Task objective → Copy out, from the data below, each line in which the word "default" occurs.

Source material →
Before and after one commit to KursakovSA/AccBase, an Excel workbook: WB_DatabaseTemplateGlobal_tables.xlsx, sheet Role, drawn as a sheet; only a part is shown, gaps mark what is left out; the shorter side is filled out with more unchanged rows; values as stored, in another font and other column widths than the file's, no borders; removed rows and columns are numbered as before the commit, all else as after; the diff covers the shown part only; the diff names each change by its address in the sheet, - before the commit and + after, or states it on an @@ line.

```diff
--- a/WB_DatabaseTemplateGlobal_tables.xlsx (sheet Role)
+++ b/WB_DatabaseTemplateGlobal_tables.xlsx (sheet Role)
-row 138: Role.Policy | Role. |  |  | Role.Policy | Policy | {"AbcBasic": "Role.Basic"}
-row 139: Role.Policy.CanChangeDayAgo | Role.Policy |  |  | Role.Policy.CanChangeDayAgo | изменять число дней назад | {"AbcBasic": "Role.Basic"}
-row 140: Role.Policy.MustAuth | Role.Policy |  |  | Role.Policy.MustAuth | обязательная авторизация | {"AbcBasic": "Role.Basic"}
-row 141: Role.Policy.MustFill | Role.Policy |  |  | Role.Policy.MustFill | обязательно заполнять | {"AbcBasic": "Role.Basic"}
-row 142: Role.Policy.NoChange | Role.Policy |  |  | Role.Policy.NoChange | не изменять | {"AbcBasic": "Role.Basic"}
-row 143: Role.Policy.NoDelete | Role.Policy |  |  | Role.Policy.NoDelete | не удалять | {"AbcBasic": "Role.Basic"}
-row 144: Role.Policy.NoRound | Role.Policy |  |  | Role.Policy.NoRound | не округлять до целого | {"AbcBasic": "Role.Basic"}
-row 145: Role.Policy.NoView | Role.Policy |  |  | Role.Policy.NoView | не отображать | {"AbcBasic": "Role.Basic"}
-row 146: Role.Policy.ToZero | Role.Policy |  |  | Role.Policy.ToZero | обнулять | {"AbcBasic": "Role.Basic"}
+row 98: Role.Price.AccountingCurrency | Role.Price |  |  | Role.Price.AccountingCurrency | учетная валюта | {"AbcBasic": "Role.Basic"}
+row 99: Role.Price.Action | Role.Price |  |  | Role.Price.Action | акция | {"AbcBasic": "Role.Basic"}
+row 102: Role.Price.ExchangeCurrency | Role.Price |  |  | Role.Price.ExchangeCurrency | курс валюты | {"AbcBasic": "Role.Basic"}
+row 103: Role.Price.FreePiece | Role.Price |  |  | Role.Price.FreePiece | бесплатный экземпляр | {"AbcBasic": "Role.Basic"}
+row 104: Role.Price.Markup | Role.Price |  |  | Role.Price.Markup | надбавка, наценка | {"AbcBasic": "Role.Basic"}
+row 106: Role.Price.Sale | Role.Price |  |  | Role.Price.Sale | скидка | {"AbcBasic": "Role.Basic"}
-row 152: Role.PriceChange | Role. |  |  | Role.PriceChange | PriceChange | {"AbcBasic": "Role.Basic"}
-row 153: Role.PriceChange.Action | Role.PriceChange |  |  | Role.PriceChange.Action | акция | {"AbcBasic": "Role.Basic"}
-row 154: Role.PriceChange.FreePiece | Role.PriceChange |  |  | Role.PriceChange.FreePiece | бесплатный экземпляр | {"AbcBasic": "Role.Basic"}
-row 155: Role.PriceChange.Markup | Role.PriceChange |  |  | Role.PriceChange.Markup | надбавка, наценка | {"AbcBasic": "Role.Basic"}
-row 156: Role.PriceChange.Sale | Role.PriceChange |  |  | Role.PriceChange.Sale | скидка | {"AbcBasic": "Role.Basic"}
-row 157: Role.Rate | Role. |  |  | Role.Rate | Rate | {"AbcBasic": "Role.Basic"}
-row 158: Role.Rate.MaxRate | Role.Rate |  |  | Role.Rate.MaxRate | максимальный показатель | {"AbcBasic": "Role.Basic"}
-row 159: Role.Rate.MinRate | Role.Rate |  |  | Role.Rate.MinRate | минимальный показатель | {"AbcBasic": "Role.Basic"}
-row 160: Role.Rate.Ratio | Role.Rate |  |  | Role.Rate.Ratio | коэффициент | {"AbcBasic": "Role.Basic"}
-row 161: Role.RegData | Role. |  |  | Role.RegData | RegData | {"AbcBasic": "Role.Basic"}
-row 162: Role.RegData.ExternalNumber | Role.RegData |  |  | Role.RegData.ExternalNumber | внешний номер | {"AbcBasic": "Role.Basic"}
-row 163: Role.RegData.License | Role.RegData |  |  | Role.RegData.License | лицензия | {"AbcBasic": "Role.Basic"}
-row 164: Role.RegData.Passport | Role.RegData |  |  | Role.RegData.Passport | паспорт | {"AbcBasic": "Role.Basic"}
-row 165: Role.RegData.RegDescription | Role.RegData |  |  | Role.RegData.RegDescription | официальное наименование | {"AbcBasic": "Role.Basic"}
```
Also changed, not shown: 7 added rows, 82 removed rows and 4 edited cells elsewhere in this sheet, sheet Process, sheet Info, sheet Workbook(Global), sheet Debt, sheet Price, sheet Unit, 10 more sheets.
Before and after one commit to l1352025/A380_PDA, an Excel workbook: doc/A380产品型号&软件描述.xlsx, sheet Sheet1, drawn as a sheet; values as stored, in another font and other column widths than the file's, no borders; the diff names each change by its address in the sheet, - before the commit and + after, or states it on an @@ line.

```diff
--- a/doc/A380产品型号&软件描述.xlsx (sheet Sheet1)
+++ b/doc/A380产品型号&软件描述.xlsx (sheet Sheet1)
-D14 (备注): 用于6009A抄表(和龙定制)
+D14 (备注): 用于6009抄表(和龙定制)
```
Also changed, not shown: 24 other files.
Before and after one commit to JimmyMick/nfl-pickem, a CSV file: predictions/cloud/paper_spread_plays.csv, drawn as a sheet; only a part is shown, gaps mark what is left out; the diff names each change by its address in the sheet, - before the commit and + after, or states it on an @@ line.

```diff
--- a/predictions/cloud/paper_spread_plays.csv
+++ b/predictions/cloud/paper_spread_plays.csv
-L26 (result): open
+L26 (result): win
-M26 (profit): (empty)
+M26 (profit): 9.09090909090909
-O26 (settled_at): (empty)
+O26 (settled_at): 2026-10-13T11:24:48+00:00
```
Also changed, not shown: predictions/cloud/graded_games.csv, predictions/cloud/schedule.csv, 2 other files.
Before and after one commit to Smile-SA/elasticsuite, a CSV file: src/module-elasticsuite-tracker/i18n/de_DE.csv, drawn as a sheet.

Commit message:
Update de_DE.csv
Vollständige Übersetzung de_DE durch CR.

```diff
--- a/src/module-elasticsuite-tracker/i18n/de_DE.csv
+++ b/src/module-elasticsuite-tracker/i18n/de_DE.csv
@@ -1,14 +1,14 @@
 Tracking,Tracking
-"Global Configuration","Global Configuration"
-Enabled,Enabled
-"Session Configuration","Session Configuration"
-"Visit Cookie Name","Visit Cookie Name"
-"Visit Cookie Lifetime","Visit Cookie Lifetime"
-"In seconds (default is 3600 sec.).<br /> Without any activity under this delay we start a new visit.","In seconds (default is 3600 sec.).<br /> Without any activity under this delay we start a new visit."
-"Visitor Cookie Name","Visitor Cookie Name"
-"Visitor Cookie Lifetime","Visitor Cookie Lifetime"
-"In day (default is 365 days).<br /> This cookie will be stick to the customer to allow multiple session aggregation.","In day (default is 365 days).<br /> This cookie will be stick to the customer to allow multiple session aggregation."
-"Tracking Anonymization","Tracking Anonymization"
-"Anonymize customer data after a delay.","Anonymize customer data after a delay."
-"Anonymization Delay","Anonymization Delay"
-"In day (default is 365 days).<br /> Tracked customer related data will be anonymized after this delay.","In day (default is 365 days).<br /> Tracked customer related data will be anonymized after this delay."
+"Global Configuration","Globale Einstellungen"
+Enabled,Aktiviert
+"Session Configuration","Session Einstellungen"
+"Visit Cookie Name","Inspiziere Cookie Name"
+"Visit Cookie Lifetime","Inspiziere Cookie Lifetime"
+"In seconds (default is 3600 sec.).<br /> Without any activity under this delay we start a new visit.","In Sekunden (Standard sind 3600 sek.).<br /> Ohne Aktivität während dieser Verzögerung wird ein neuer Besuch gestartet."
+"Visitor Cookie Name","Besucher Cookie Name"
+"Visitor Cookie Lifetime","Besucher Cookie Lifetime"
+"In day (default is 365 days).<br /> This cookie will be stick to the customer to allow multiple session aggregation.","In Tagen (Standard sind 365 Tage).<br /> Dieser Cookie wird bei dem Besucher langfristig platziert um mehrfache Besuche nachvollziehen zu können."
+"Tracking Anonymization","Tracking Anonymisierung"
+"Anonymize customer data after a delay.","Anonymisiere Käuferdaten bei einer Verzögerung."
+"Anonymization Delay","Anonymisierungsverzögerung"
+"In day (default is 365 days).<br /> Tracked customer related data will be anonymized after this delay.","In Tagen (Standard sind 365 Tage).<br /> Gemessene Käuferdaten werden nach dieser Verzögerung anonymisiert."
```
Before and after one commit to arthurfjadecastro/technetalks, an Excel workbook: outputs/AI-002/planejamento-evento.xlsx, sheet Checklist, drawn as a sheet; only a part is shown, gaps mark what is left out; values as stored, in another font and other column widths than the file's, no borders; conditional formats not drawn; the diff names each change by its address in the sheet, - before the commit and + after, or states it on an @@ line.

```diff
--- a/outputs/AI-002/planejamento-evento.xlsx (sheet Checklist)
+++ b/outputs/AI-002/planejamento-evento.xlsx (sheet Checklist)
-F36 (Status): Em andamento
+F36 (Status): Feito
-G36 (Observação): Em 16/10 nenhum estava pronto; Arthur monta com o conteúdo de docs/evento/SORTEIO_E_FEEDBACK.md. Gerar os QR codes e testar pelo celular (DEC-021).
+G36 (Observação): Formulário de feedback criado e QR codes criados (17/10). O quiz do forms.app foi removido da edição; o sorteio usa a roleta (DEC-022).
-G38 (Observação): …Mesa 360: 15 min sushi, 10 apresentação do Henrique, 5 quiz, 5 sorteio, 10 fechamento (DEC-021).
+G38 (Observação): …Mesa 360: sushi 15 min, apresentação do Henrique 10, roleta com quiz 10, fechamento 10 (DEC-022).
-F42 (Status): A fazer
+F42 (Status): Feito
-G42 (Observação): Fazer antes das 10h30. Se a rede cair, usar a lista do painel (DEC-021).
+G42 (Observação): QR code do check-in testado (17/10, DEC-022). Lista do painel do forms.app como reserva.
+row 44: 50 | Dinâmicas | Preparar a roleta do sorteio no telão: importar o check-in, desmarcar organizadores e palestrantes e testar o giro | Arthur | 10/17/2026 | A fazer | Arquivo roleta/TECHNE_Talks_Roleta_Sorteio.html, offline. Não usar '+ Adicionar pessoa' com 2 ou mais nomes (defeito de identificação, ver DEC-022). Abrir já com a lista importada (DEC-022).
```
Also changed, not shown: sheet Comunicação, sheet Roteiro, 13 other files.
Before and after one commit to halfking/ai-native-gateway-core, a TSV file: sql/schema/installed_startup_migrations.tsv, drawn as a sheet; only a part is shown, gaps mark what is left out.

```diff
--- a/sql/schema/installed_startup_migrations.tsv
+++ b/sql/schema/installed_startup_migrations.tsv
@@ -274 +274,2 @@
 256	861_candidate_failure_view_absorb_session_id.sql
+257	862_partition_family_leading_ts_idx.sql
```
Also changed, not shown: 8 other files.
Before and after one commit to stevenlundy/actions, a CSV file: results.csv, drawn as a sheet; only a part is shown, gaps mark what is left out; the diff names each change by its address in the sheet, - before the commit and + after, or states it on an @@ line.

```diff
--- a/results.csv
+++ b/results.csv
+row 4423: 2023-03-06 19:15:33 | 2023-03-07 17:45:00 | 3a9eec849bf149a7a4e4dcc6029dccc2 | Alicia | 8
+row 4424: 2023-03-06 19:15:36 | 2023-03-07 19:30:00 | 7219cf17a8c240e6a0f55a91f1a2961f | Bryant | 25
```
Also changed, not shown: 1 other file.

Result for this exercise →
-"In seconds (default is 3600 sec.).<br /> Without any activity under this delay we start a new visit.","In seconds (default is 3600 sec.).<br /> Without any activity under this delay we start a new visit."
-"In day (default is 365 days).<br /> This cookie will be stick to the customer to allow multiple session aggregation.","In day (default is 365 days).<br /> This cookie will be stick to the customer to allow multiple session aggregation."
-"In day (default is 365 days).<br /> Tracked customer related data will be anonymized after this delay.","In day (default is 365 days).<br /> Tracked customer related data will be anonymized after this delay."
+"In seconds (default is 3600 sec.).<br /> Without any activity under this delay we start a new visit.","In Sekunden (Standard sind 3600 sek.).<br /> Ohne Aktivität während dieser Verzögerung wird ein neuer Besuch gestartet."
+"In day (default is 365 days).<br /> This cookie will be stick to the customer to allow multiple session aggregation.","In Tagen (Standard sind 365 Tage).<br /> Dieser Cookie wird bei dem Besucher langfristig platziert um mehrfache Besuche nachvollziehen zu können."
+"In day (default is 365 days).<br /> Tracked customer related data will be anonymized after this delay.","In Tagen (Standard sind 365 Tage).<br /> Gemessene Käuferdaten werden nach dieser Verzögerung anonymisiert."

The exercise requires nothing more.